Wednesday’s mission was to explore the right to freedom of conscience. We are deeply grateful to New England War Tax Resistance (NEWTR) for a grant that helped fund this day. Campers were introduced to NEWTR and to the idea that by following their consciences, some people find themselves unwilling to pay the portion of their taxes which are spent to fund war and the military. Members of NEWTR instead divert those funds to support projects that promote peace. Campers had many thoughts and questions about the relationship between taxes and conscience, and a lively discussion developed.
With NEWTR’s example of conscience and conscientious objection in mind, the group set off for Columbus to meet another hero of conscience, Roy Bourgeois.
Roy shared his life experiences with the campers. As a solider in Vietnam, he observed a Catholic priest ministering to children who had been orphaned by the war, and that example led him to join the priesthood as well. After working in impoverished communities in Latin America, he began to question the U.S. military’s involvement in those countries. He told campers how his conscience led him to engage in nonviolent protest against the School of the Americas (now known as WHINSEC) at Fort Benning in Columbus. For acts of civil disobedience at Fort Benning and elsewhere, Roy has served several prison sentences, and yet is content that his actions were right and just. Roy’s conscience has also led him to be a vocal advocate for the ordination of women as Catholic priests, a stance that led to his excommunication from the priesthood. His example of courage and strength of conscience is one that campers will not soon forget.
A different kind of courage was needed for the next adventure. After saying goodbye to Roy and enjoying a picnic lunch at a Columbus park, campers embarked on a whitewater rafting trip. The idea of getting into an inflatable raft and taking off down the Chattahoochee was definitely not within the comfort zone of several campers. But with support from their fellow campers and with true bravery and determination, every person in the end chose to participate, and had a great time! We’re so proud of those who overcame their fears and rose to the challenge!

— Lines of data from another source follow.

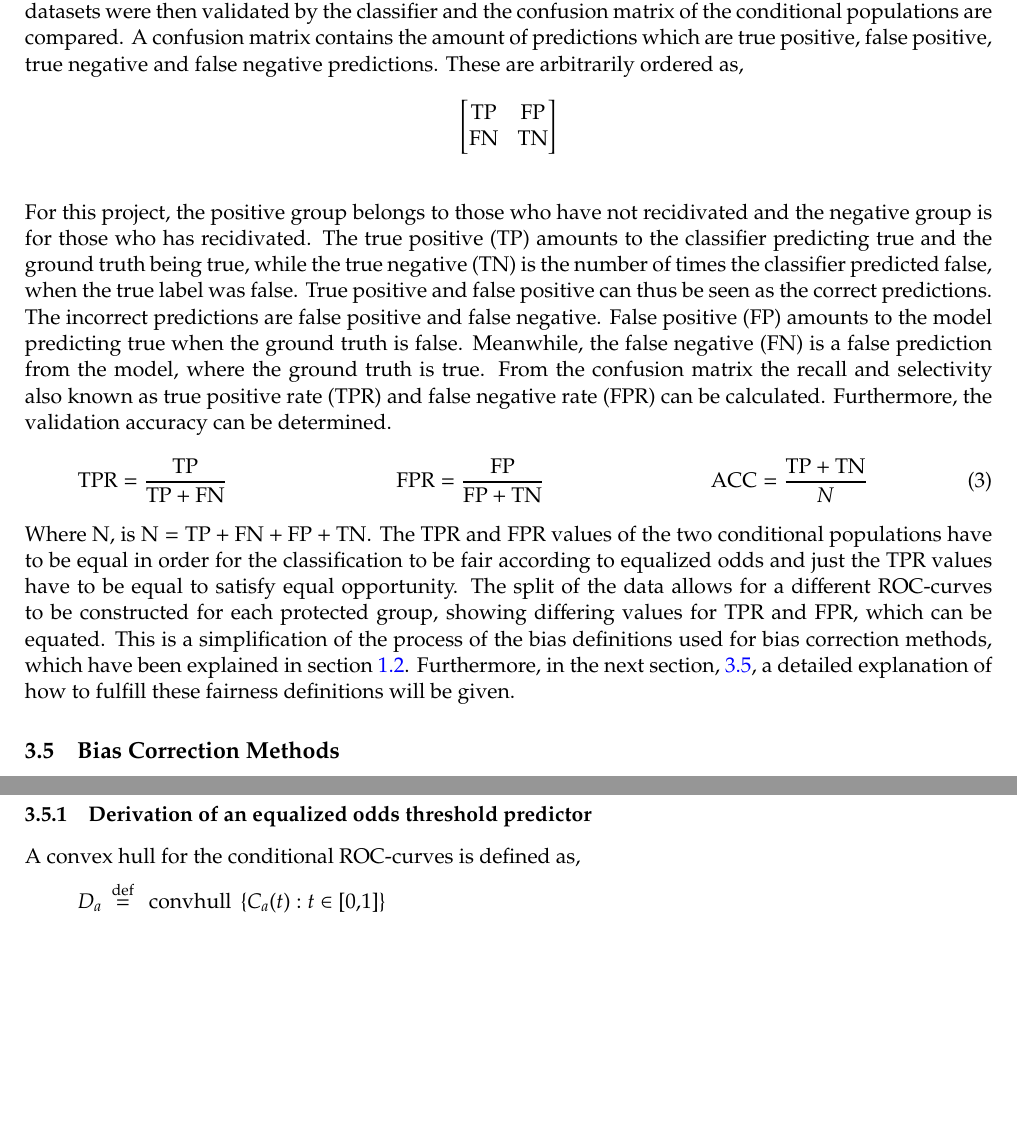
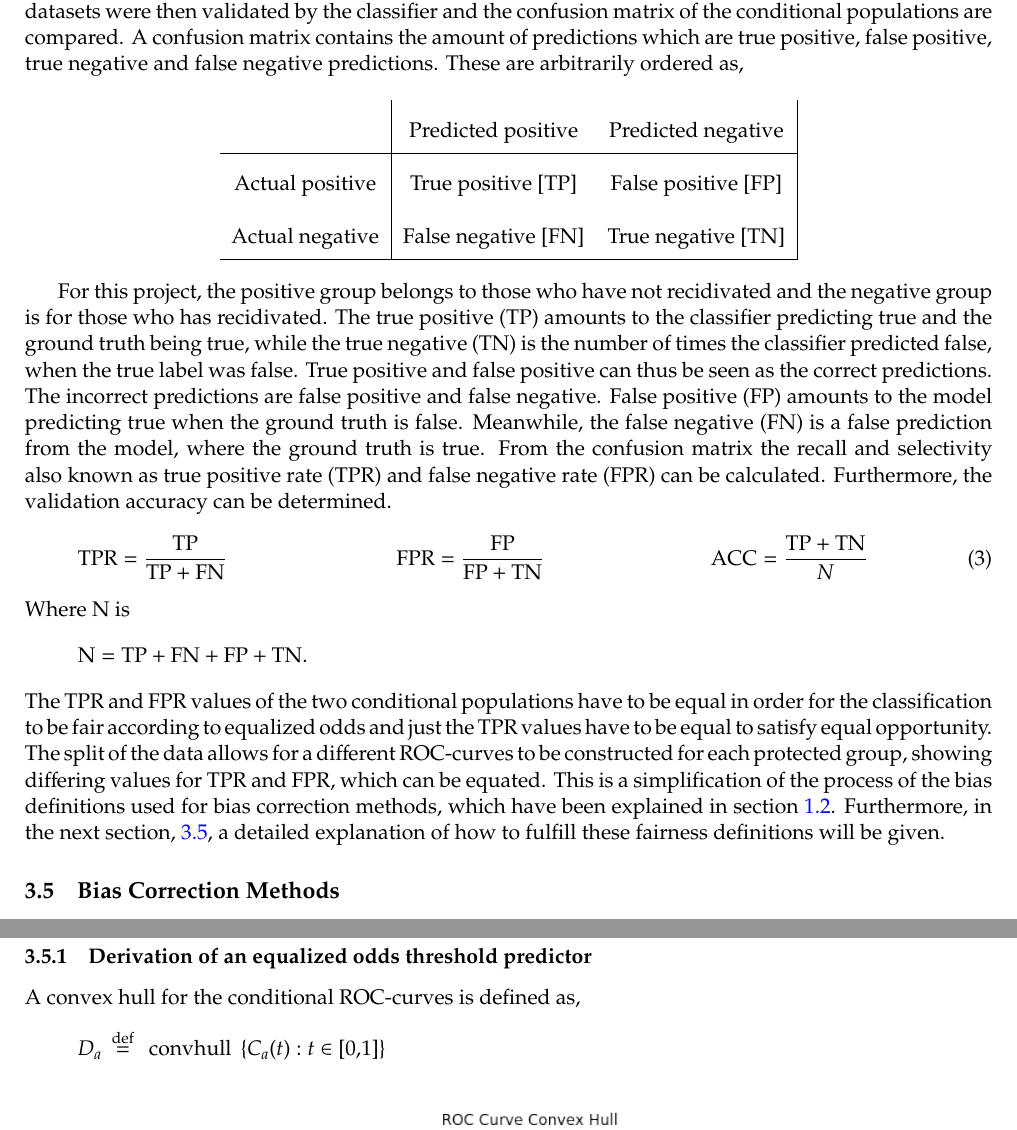
Before and after one commit to oskarwiese/fagprojekt, a LaTeX paper (report/Report.tex): two parts of pages 21 and 22 of 47 before the commit and two parts of pages 21 and 23 of 47 after it, joined at a grey line, cut so that both start at the same text, the shorter picture padded with empty space. Compiled offline with pdfLaTeX; a missing bibliography style is replaced by a similar one.

Commit message:
bias identificantion, lavt N til egen formel og gjort confusion matrix pænere

```diff
--- a/report/Report.tex
+++ b/report/Report.tex
@@ -6,6 +6,7 @@
 \newcommand{\so}[2]{{#1}\mathrm{e}{#2}}
 % \geometry{top=1cm}
 \usepackage{hyperref}
+\usepackage{array}
 \usepackage{amsmath}
 \usepackage{ragged2e}
 \usepackage{booktabs}
@@ -361,16 +362,29 @@
 	\subsection{Bias Identification}\label{bias_id}
 	To identify if the constructed classifier trained on the COMPAS dataset is fair or not, a different dataset is constructed from the original dataset for each protected group, which serves as a validation set for the model. This is equivalent to conditioning the orignial population on the protected groups. Each of the datasets were then validated by the classifier and the confusion matrix of the conditional populations are compared. A confusion matrix contains the amount of predictions which are true positive, false positive, true negative and false negative predictions. These are arbitrarily ordered as,
 
-	\begin{figure*}[h]
-			\begin{ceqn}
-				\begin{equation*}
-				\begin{bmatrix}
-				\text{TP} & \text{FP}  \\
-				\text{FN} & \text{TN}
-				\end{bmatrix}
-				\end{equation*}
-			\end{ceqn}
-	\end{figure*} \noindent
+	\begin{center}
+		\bgroup
+		\def\arraystretch{2}%  1 is the default, change whatever you need
+		\begin{tabular}{c | c c |}
+			& Predicted positive & Predicted negative \\
+			\hline
+			Actual positive & True positive [TP] & False positive [FP] \\
+			Actual negative & False negative [FN] & True negative [TN] \\
+			\hline
+		\end{tabular}
+		\egroup
+	\end{center}
+
+%	\begin{figure*}[h]
+%			\begin{ceqn}
+%				\begin{equation*}
+%				\begin{bmatrix}
+%				\text{TP} & \text{FP}  \\
+%				\text{FN} & \text{TN}
+%				\end{bmatrix}
+%				\end{equation*}
+%			\end{ceqn}
+%	\end{figure*} \noindent
 	For this project, the positive group belongs to those who have not recidivated and the negative group is for those who has recidivated. The true positive (TP) amounts to the classifier predicting true and the ground truth being true, while the true negative (TN) is the number of times the classifier predicted false, when the true label was false. True positive and false positive can thus be seen as the correct predictions. The incorrect predictions are false positive and false negative. False positive (FP) amounts to the model predicting true when the ground truth is false. Meanwhile, the false negative (FN) is a false prediction from the model, where the ground truth is true. From the confusion matrix the recall and selectivity also known as true positive rate (TPR) and false negative rate (FPR) can be calculated. Furthermore, the validation accuracy can be determined.
 
 	\begin{align}\label{tpr_fpr_acc}
@@ -378,7 +392,9 @@
 	\text{FPR} = \frac{\text{FP}}{\text{FP}+\text{TN}} \qquad &&
 	\text{ACC} = \frac{\text{TP}+\text{TN}}{N}
 	\end{align} \noindent
-	Where N, is $ \text{N} = \text{TP}+\text{FN}+\text{FP}+\text{TN} $. The TPR and FPR values of the two conditional populations have to be equal in order for the classification to be fair according to equalized odds and just the TPR values have to be equal to satisfy equal opportunity. The split of the data allows for a different ROC-curves to be constructed for each protected group, showing differing values for TPR and FPR, which can be equated. This is a simplification of the process of the bias definitions used for bias correction methods, which have been explained in section \ref{bias_def}. Furthermore, in the next section, \ref{biascorr}, a detailed explanation of how to fulfill these fairness definitions will be given.
+	Where N is
+	\[\text{N} = \text{TP}+\text{FN}+\text{FP}+\text{TN.}\]
+	The TPR and FPR values of the two conditional populations have to be equal in order for the classification to be fair according to equalized odds and just the TPR values have to be equal to satisfy equal opportunity. The split of the data allows for a different ROC-curves to be constructed for each protected group, showing differing values for TPR and FPR, which can be equated. This is a simplification of the process of the bias definitions used for bias correction methods, which have been explained in section \ref{bias_def}. Furthermore, in the next section, \ref{biascorr}, a detailed explanation of how to fulfill these fairness definitions will be given.
 
 	\subsection{Bias Correction Methods}\label{biascorr}
 
```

The challenges didn’t let up on Thursday, when campers were asked to consider the right to asylum and the hardships faced by people trying to claim that right in the U.S. Vans were again packed, and campers headed to Lumpkin, Georgia, home to El Refugio and Stewart Detention Center. El Refugio is a hospitality house a couple miles from the detention center, where family members of incarcerated men are offered welcome. Campers were greeted by Loyda Paz, who explained the mission of El Refugio and also prepared the campers who wanted to visit with men detained at Stewart.
With Roy’s example of courage fresh in their minds, most of the campers again chose to take a huge step outside their comfort zone, pass through the gates and under razor wire and security cameras, and enter one of the largest immigrant detention centers in the country.
After two hours in the waiting room, the first group of campers was escorted through security and into the visitation area. There, through plexiglass windows and over phones, they met men from Cameroon, Belize, the Dominican Republic, India, and Sierra Leone. Many of these men are seeking asylum in the United States and are incarcerated as they await the court hearings that will decide their fate. During their visits with Peacebuilders campers, they got to forget for a little while their uncertain futures and their profoundly difficult present situations. Campers offered them friendship, jokes, stories, listening ears, and something that many of the men had not experienced in quite a while: dignity, gratitude, and honor.
Back at the El Refugio house, another group of campers was hard at work offering another act of service. Under the direction of Juan Ramirez, they stained the huge new deck that will provide El Refugio’s guests a lovely place to relax and unwind after visits to the detention center. Under the hot July sun, this work was indeed a labor of love!
The visits and the work at El Refugio stretched late into the afternoon. By the time campers were back in their familiar surroundings at Koinonia, their hearts and minds had traveled far beyond the confines of comfort, expanding their appreciation for their own capabilities. These brave, thoughtful, kind, and strong young people offer hope for the future, and we couldn’t be prouder of them!